No missile launch was detected by US Northern Command and Strategic Command, according to US Department of Defense officials.
Kim praised the weapon’s capabilities, the state-run agency reported.
“The development and completion of this weapons system will be a great historic event in strengthening the combat capability of the People’s Army,” he said, according to KCNA.
“I was often completely moved in admiration at the time of strategic weapons development but seeing this it seems our scientists, engineers and the labor class is truly great. If they are willing then no weapon is beyond creation.”
The report said the North Korean leader, “climbed the observation post to observe the new tactical guided weapons firing test plan and gave directions.”
It added that the test, which was “conducted by various firing method on each different targets, had perfectly proved the design specifications of this tactical guided weapon which is evaluated to be superior due to its special flight guidance method and powerful warheads.”
Pyongyang last conducted a “tactical” weapons test in November 2018. A South Korean government source with military knowledge told CNN that weapon was likely a piece of long-range artillery “likely to be a multiple rocket launcher.” At the time, South Korean Unification Ministry deputy spokeswoman Lee Eu-gene downplayed the significance of the 2018 event, saying Kim had been continuing his inspections in the military sector “intermittently.”
United States Special Representative for North Korea Stephen Biegun has also dismissed the significance of Pyongyang’s non-nuclear or ballistic missile tests.
Speaking at the 2019 Carnegie International Nuclear Policy Conference in March, he denied that the November test was “a provocation” directed at the United States.
“Here we are, probably four, five months later. I don’t think there’s an expert alive who can even tell me what they tested or if they tested anything.

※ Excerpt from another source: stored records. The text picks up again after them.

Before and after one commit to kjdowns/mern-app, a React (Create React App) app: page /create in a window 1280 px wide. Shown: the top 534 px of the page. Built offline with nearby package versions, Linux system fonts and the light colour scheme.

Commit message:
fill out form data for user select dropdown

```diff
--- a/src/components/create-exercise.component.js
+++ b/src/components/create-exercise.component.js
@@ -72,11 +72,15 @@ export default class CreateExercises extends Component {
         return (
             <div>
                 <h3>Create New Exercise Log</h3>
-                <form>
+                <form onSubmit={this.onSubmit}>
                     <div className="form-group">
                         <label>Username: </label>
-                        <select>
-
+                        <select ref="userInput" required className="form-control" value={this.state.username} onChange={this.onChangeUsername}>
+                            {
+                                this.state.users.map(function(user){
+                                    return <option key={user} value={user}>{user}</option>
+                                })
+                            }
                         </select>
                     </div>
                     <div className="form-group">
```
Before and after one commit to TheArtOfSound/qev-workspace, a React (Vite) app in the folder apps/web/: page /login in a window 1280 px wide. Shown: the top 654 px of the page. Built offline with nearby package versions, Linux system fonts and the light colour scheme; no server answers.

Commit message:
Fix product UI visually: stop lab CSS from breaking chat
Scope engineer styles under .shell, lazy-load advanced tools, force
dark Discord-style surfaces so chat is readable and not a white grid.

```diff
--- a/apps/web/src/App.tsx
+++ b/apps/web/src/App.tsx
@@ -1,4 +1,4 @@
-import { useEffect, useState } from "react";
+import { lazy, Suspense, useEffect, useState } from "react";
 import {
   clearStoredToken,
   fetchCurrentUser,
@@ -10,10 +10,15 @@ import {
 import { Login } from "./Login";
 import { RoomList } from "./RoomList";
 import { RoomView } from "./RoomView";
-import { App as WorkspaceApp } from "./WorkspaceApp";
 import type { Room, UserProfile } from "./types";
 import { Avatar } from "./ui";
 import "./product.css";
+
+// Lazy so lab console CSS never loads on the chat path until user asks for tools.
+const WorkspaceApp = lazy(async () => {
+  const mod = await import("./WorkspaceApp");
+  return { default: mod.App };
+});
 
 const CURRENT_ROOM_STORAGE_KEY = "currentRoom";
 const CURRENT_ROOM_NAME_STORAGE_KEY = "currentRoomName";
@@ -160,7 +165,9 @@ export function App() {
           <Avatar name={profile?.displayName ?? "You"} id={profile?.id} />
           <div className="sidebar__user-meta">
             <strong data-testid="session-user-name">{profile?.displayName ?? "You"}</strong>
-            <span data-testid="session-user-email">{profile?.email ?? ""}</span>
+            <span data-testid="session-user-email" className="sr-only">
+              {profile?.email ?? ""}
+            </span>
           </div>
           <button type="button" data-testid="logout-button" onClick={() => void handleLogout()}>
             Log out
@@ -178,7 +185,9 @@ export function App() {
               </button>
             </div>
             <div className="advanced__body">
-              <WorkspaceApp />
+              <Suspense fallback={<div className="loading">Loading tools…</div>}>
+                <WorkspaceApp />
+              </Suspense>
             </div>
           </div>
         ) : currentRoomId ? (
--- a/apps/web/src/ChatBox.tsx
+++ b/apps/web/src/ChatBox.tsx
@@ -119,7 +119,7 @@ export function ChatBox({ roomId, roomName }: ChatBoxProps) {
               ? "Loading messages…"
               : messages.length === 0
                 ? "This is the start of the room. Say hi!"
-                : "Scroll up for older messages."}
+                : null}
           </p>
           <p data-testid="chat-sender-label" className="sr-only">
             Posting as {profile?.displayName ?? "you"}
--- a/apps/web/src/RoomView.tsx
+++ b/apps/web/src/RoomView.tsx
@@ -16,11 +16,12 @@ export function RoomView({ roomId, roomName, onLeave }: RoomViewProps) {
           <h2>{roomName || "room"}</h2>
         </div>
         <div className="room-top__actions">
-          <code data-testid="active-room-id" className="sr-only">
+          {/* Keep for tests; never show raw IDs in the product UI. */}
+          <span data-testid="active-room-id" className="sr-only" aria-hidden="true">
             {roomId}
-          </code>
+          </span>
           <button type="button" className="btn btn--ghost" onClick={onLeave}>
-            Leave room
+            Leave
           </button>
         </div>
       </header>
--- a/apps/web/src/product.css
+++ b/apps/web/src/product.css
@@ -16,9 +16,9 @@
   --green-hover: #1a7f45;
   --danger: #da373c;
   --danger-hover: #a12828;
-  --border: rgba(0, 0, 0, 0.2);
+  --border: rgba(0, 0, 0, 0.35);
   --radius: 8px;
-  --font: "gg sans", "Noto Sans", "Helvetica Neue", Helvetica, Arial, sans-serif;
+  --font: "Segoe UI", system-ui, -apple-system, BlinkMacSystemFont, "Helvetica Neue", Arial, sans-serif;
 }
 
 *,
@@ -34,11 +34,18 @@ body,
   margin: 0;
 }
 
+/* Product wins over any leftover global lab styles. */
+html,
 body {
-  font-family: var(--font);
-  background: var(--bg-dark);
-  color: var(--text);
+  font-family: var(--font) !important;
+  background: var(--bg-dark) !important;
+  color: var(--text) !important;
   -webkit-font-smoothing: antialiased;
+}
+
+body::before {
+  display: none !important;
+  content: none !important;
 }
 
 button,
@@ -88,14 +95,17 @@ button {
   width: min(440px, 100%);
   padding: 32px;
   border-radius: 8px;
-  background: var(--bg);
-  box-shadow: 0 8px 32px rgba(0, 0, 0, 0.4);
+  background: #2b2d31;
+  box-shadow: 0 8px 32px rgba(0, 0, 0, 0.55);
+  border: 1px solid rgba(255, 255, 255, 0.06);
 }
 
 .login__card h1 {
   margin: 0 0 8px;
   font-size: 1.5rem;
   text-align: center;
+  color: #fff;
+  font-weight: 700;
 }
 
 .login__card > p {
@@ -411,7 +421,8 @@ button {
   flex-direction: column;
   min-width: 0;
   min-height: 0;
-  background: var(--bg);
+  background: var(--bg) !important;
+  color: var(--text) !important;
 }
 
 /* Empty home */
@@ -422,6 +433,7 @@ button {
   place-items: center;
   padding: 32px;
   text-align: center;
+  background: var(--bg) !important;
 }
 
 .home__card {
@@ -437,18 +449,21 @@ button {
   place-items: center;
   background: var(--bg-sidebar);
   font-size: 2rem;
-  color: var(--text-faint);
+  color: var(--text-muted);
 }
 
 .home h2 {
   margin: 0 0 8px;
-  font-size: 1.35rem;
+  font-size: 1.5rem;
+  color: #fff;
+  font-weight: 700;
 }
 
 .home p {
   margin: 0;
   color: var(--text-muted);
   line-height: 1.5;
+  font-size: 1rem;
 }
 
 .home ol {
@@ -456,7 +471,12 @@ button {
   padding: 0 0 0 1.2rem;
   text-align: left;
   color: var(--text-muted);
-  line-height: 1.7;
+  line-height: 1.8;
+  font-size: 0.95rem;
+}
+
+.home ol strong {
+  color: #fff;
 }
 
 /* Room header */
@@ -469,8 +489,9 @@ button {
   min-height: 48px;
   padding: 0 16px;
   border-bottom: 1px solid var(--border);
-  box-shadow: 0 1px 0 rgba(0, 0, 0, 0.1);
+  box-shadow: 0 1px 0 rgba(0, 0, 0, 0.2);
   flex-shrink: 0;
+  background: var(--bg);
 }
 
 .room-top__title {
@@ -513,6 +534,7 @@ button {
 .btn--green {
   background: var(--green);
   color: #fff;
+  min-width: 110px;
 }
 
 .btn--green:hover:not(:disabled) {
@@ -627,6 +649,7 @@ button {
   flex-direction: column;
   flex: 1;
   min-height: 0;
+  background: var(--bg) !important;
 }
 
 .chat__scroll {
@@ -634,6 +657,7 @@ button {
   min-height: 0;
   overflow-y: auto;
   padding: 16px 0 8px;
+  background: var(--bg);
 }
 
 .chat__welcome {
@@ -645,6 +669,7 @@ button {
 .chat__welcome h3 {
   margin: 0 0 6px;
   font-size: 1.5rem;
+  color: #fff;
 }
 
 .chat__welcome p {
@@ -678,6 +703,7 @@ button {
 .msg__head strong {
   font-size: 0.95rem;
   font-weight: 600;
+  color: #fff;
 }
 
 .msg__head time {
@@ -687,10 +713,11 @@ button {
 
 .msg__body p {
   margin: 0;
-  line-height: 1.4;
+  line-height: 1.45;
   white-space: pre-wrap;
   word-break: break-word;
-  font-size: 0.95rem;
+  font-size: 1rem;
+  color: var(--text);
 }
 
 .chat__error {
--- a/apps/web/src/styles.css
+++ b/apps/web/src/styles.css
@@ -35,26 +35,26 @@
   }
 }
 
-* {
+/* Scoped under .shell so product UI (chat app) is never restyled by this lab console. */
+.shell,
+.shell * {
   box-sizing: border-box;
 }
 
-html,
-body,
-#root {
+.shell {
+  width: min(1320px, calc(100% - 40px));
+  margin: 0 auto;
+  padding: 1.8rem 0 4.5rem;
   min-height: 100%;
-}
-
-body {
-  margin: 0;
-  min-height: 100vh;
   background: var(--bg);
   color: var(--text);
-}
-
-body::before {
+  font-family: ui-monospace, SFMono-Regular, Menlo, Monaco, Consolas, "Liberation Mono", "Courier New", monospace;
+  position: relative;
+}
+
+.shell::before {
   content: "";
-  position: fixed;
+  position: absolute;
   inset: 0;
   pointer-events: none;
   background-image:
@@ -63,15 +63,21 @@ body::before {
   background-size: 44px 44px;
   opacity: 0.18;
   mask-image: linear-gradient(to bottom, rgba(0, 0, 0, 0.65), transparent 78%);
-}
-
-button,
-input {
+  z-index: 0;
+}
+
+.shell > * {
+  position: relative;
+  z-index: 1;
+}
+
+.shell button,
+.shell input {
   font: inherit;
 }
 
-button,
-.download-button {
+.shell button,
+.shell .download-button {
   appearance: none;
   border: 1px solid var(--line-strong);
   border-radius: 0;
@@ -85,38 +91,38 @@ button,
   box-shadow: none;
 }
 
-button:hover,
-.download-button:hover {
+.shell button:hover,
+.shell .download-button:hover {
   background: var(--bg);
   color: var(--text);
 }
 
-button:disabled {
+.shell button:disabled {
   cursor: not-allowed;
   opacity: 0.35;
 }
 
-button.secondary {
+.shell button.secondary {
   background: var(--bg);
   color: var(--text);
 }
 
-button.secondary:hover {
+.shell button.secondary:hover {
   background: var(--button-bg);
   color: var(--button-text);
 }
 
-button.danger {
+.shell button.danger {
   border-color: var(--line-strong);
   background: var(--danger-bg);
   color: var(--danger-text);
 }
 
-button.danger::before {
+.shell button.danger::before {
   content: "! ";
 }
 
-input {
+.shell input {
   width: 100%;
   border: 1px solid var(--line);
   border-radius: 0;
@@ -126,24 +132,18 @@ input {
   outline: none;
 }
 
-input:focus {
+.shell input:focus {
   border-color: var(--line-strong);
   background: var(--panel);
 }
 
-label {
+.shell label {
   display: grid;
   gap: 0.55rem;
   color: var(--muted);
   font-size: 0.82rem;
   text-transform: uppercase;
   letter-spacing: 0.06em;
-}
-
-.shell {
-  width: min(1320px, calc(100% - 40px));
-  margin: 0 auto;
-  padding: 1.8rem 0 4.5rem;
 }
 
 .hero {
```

“All they released was a picture of Chairman Kim Jong Un standing on a beach … surrounded by men in uniform, holding notepads, writing notes.”
Vipin Narang, an associate professor of political science at the Massachusetts Institute of Technology who studies nuclear proliferation, said the weapon likely differs from the long-range missiles the North Korean regime has tested in the past few years.
“We don’t know what it is but if it’s another ‘tactical system’ like an MRLS (Multiple Launch Rocket System) or a coastal defense system, or air defense, it would seem to be consistent with Kim potentially reminding both the US and (South Korea) — in a calibrated way — where things could go, if the US especially doesn’t moderate its negotiating position.
“With rebuilding Sohae, continued activity at ballistic missile facilities and Yongbyon, and this, Kim seems to be suggesting ‘I’ve loaded my gun, but I am not going to fire … just yet,'” he said, referring to key testing facilities in North Korea.
The test comes amid an apparent effort by the United States to re-engage high stakes nuclear talks with North Korea after a failed Hanoi summit earlier this year between Kim and U.S. President Donald Trump.
This week, Biegun is headed to Moscow amid rumors in South Korean media that Kim Jong Un is planning to meet Russian President Vladimir Putin soon.
In February, Trump and Kim left the Vietnamese capital without a deal, in part due to disagreements over trading sanctions relief for North Korea scaling back its nuclear program.
The February summit, the second since the two leaders met in Singapore last June, was expected to build upon their agreement to “work toward complete denuclearization of the Korean Peninsula.”
Nuclear talks with Pyongyang have seemingly been stuck in neutral since the abrupt end to a summit.